About the same time the camps were being established during the early 1900s, sewing machines became available and many Native women began to make a unique style of clothing called patchwork. The craft of creating patchwork had two benefits, a woman would make clothing for her family members and also make additional items to sell to tourists to generate income. Patchwork exploded as an art form during this time.
Patchwork refers to the style of clothing in which many small pieces of cloth are sewn together in bands to make intricate geometric patterns. The bands are then sewn into garments such as jackets, shirts and skirts. Patchwork is unique to Seminole and Miccosukee cultures and is considered an extremely important craft that shows pride and identity within these communities. The skill of creating patchwork has been passed down from grandmother to granddaughter for decades. The styles of the clothing and the designs of the patchwork have changed over time, much like any other fashion trend, but this art form remains an important part of Native American culture in Florida.
Patchwork is central to cultural identity among the women who create it and the people who wear it. Earlier Native American historic clothing styles in the Southeast focused on appliqué work, where bands of cloth were sewn onto the garment. Patchwork differs in the sense that the design is sewn in as part of the garment. The Southeastern native people typically organize themselves around the woman’s side of the family, with camps and family compounds centered on a grandmother and her daughters’ families. Patchwork remains a symbol of this traditional lifestyle.
For non-natives who are interested in patchwork, I believe the garments should be worn respectfully and with a full appreciation of its cultural importance and history and should only be purchased from Seminole or Miccosukee artists. That way, the buyer is sure they are getting an authentic product and the Native American artists retain control of the craft and benefit from their work. OS

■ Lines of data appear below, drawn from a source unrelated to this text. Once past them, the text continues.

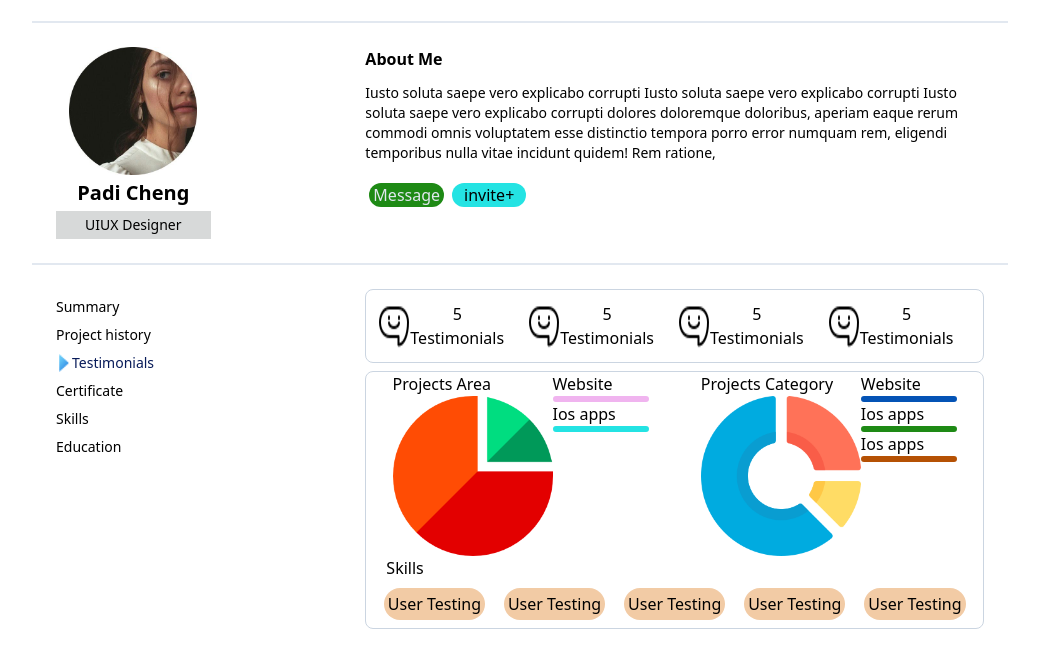
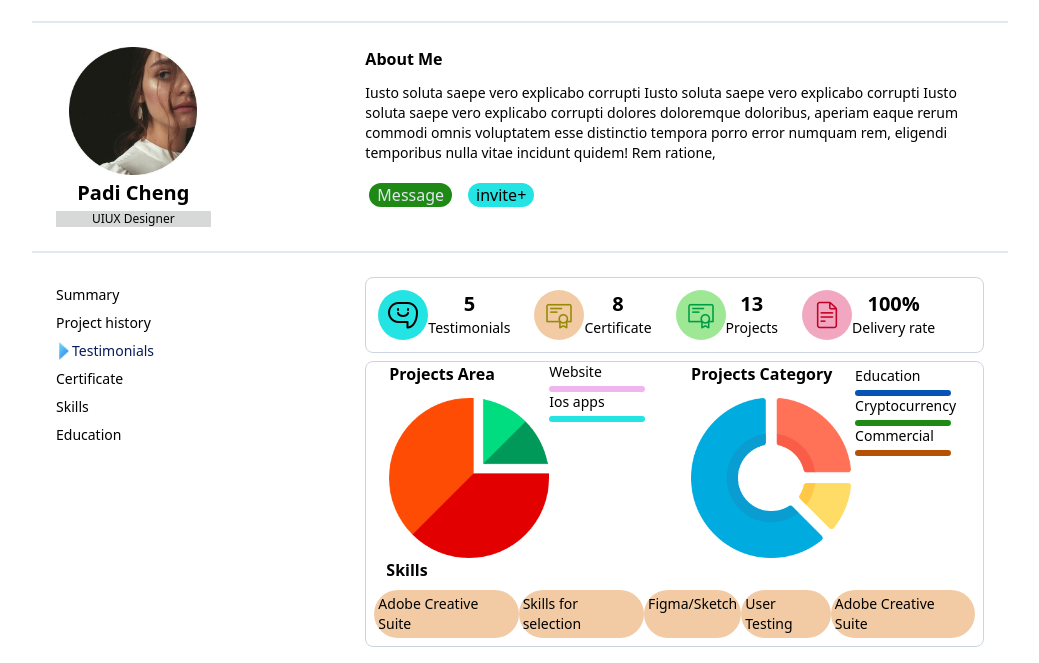
Before and after one commit to elyor-doniyorov/profile-page-tailwindcss-, a website: page index.html in a window 1280 px wide. Shown: the part 83-746 px from the top of the page, without its empty margins (120-1159 px from the left). Drawn offline with Linux system fonts and the light colour scheme.

Commit message:
Make some style changes

```diff
--- a/index.html
+++ b/index.html
@@ -32,15 +32,15 @@
     <div class="flex-col text-center w-1/6">
       <img src="img/girl.jpg" alt="photo" class="w-32 mx-auto">
       <p class="py-1 font-semibold text-xl">Padi Cheng</p>
-      <p class="p-1 font-thin text-sm bg-lightGray">UIUX Designer</p>
+      <p class="font-thin text-xs bg-lightGray">UIUX Designer</p>
     </div>
 
     <div class="flex-col w-4/6">
       <p class="font-semibold ">About Me</p>
       <p class="mt-3 text-sm"> Iusto soluta saepe vero explicabo corrupti Iusto soluta saepe vero explicabo corrupti Iusto soluta saepe vero explicabo corrupti  dolores doloremque doloribus, aperiam eaque rerum commodi omnis voluptatem esse distinctio tempora porro error numquam rem, eligendi temporibus nulla vitae incidunt quidem! Rem ratione,</p>
       <div class="flex mt-4">
-        <input type="button" value="Message" class="bg-green text-slate-200 m-1 px-1 border-inherit rounded-full">
-        <input type="button" value="invite+" class="bg-cyan m-1 px-3 border-inherit rounded-full">
+        <input type="button" value="Message" class="bg-green text-slate-200 m-1 px-2 border-inherit rounded-full">
+        <input type="button" value="invite+" class="bg-cyan m-1 px-2 mx-3  border-inherit rounded-full">
       </div>
     </div>
   </section>
@@ -61,31 +61,31 @@
     <section class="flex-col w-4/6">
       <ul class="flex border border-slate-300 rounded-lg">
         <li class="flex p-3">
-          <img src="img/speech-bubbles.png" alt="Testimonials">
+          <img src="img/speech-bubbles.png" alt="Testimonials" class="border border-transparent bg-cyan rounded-full p-2">
           <div class="flex-col text-center">
-            <p>5</p>
-            <p>Testimonials</p>
+            <p class="font-bold text-xl">5</p>
+            <p class="text-sm">Testimonials</p>
           </div>
         </li>
         <li class="flex p-3">
-          <img src="img/speech-bubbles.png" alt="Testimonials">
+          <img src="img/diploma.png" alt="Certificate" class="border border-transparent bg-lightBrown rounded-full p-2">
           <div class="flex-col text-center">
-            <p>5</p>
-            <p>Testimonials</p>
+            <p class="font-bold text-xl">8</p>
+            <p class="text-sm">Certificate</p>
           </div>
         </li>
         <li class="flex p-3">
-          <img src="img/speech-bubbles.png" alt="Testimonials">
+          <img src="img/diploma1.png" alt="Projects" class="border border-transparent bg-lightGreen rounded-full p-2">
           <div class="flex-col text-center">
-            <p>5</p>
-            <p>Testimonials</p>
+            <p class="font-bold text-xl">13</p>
+            <p class="text-sm">Projects</p>
           </div>
         </li>
         <li class="flex p-3">
-          <img src="img/speech-bubbles.png" alt="Testimonials">
+          <img src="img/document.png" alt="Delivery rate" class="border border-transparent bg-pink rounded-full p-2">
           <div class="flex-col text-center">
-            <p>5</p>
-            <p>Testimonials</p>
+            <p class="font-bold text-xl">100%</p>
+            <p class="text-sm">Delivery rate</p>
           </div>
         </li>
       </ul>
@@ -94,49 +94,49 @@
         <div class="flex justify-around">
           <div class="flex">
             <div>
-              <p>Projects Area</p>
-              <img src="img/graph.png" alt="graph" class="w-40">
+              <p class="font-semibold">Projects Area</p>
+              <img src="img/graph.png" alt="graph" class="w-40 mt-3">
             </div>
             <ul class="flex-col">
               <li class="flex-col">
-                <p>Website</p>
+                <p class="text-sm mb-1">Website</p>
                 <div class="h-1.5 w-24 bg-lightPink border-2 border-lightPink rounded-full"></div>
               </li>
               <li class="flex-col">
-                <p>Ios apps</p>
+                <p class="text-sm mb-1">Ios apps</p>
                 <div class="h-1.5 w-24 bg-cyan border-2 border-cyan rounded-full"></div>
               </li>
             </ul>
           </div>
           <div class="flex">
             <div>
-              <p>Projects Category</p>
-              <img src="img/pie-chart.png" alt="graph" class="w-40">
+              <p class="font-semibold">Projects Category</p>
+              <img src="img/pie-chart.png" alt="graph" class="w-40 mt-3">
             </div>
-            <ul class="flex-col">
+            <ul class="flex-col m-1">
               <li class="flex-col">
-                <p>Website</p>
+                <p class="text-sm mb-1">Education</p>
                 <div class="h-1.5 w-24 bg-darkBlue border-2 border-darkBlue rounded-full"></div>
               </li>
               <li class="flex-col">
-                <p>Ios apps</p>
+                <p class="text-sm mb-1">Cryptocurrency</p>
                 <div class="h-1.5 w-24 bg-green border-2 border-green rounded-full"></div>
               </li>
               <li class="flex-col">
-                <p>Ios apps</p>
+                <p class="text-sm mb-1">Commercial</p>
                 <div class="h-1.5 w-24 bg-darkBrown border-2 border-darkBrown rounded-full"></div>
               </li>
             </ul>
           </div>
         </div>
         <div class="flex-col">
-          <p class="ml-5">Skills</p>
+          <p class="ml-5 font-semibold">Skills</p>
           <ul class="flex justify-around m-2">
-            <li class="bg-lightBrown p-1 border-inherit rounded-full">User Testing</li>
-            <li class="bg-lightBrown p-1 border-inherit rounded-full">User Testing</li>
-            <li class="bg-lightBrown p-1 border-inherit rounded-full">User Testing</li>
-            <li class="bg-lightBrown p-1 border-inherit rounded-full">User Testing</li>
-            <li class="bg-lightBrown p-1 border-inherit rounded-full">User Testing</li>
+            <li class="bg-lightBrown p-1 border-inherit rounded-full text-sm">Adobe Creative Suite</li>
+            <li class="bg-lightBrown p-1 border-inherit rounded-full text-sm">Skills for selection</li>
+            <li class="bg-lightBrown p-1 border-inherit rounded-full text-sm">Figma/Sketch</li>
+            <li class="bg-lightBrown p-1 border-inherit rounded-full text-sm">User Testing</li>
+            <li class="bg-lightBrown p-1 border-inherit rounded-full text-sm">Adobe Creative Suite</li>
           </ul>
         </div>
 
@@ -383,7 +383,7 @@
             <p class="text-gray text-xs">2018-2021</p>
           </div>
           <div class="flex-col m-1">
-            <p class="font-bold">Lorem ipsum dolor sit amet, consectetur adipisicing elit.</p>
+            <p class="font-bold">National Cheng Kung UniversityNational Cheng Kung.</p>
             <p class="font-semibold text-sm">Lorem ipsum dolor sit amet consectetur adipisicing elit. Est, accusamus!</p>
             <br>
             <p class="font-thin text-sm">Lorem ipsum, dolor sit amet consectetur adipisicing.</p>
@@ -400,8 +400,7 @@
             <p class="text-gray text-xs">2018-2021</p>
           </div>
           <div class="flex-col m-1">
-            <p class="font-bold">Lorem ipsum dolor sit amet, consectetur adipisicing elit.</p>
-            <p class="font-semibold text-sm">Lorem ipsum dolor sit amet consectetur adipisicing elit. Est, accusamus!</p>
+            <p class="font-bold">Taipei Municipal Zhongshan Girls High School.</p>
             <br>
             <p class="font-thin text-sm">Lorem ipsum, dolor sit amet consectetur adipisicing.</p>
             <p class="font-thin text-sm">Lorem ipsum dolor sit amet consectetur adipisicing.</p>
--- a/tailwind.config.js
+++ b/tailwind.config.js
@@ -21,7 +21,7 @@ module.exports = {
         cryptoBlue: '#15b1c2',
         lightBrown: '#f2cba5',
         lightBlue: '#07b0e8',
-        lightGreen: '#dcfcfa',
+        lightGreen: '#9ee895',
         lightGray: '#d7d9d9',
         gray: '#b0b0b0',
         blueBlue: '#081b59',
```
Also changed, not shown: css/main.css, img/diploma.png (added), img/diploma1.png (added), img/document.png (added).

Scott Mitchell is a field archaeologist, scientific illustrator and director of the Silver River Museum & Environmental Education Center, located at 1445 NE 58th Ave., Ocala, inside the Silver River State Park. Museum hours are 10am to 4pm Saturday and Sunday. Admission to the park is $2 per person; free ages 6 and younger. To learn more, go to silverrivermuseum.com.